WORK REQUIRED -
Every line of the data that contains the string "Hyderabad" must be copied.

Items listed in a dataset
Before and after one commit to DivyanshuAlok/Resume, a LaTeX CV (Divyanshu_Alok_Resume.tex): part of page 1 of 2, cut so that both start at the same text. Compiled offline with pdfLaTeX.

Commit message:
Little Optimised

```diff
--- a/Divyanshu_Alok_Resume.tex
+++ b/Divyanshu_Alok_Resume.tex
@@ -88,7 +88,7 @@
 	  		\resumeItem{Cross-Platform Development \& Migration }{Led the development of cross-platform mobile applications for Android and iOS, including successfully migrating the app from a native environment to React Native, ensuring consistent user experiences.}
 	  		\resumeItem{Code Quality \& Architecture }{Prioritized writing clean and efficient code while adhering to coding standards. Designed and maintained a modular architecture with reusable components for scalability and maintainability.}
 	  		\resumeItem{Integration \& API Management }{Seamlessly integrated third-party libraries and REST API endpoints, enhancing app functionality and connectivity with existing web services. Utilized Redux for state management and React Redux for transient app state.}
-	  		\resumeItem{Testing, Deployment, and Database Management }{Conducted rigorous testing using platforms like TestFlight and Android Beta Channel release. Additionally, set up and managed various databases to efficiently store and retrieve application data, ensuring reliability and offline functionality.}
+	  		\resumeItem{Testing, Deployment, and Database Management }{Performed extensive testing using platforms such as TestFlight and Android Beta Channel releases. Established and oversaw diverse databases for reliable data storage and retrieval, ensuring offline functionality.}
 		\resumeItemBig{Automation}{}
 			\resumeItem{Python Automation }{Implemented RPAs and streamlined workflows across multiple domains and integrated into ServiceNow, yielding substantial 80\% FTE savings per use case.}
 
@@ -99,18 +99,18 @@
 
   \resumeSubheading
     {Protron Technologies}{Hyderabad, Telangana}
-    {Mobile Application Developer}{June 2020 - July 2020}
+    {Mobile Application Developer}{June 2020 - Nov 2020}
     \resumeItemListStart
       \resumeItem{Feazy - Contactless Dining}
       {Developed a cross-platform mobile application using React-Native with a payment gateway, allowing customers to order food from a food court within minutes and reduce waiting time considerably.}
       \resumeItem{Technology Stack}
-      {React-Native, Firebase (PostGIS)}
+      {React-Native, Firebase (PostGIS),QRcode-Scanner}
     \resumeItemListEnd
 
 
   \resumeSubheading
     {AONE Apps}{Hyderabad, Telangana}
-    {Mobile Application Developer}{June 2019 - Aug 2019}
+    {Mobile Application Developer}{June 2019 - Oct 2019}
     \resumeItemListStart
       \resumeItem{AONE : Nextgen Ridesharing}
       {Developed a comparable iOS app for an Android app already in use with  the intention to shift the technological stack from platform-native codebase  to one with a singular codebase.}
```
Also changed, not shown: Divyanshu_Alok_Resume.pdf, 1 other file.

EXERCISE SOLUTION -
     {Protron Technologies}{Hyderabad, Telangana}
     {AONE Apps}{Hyderabad, Telangana}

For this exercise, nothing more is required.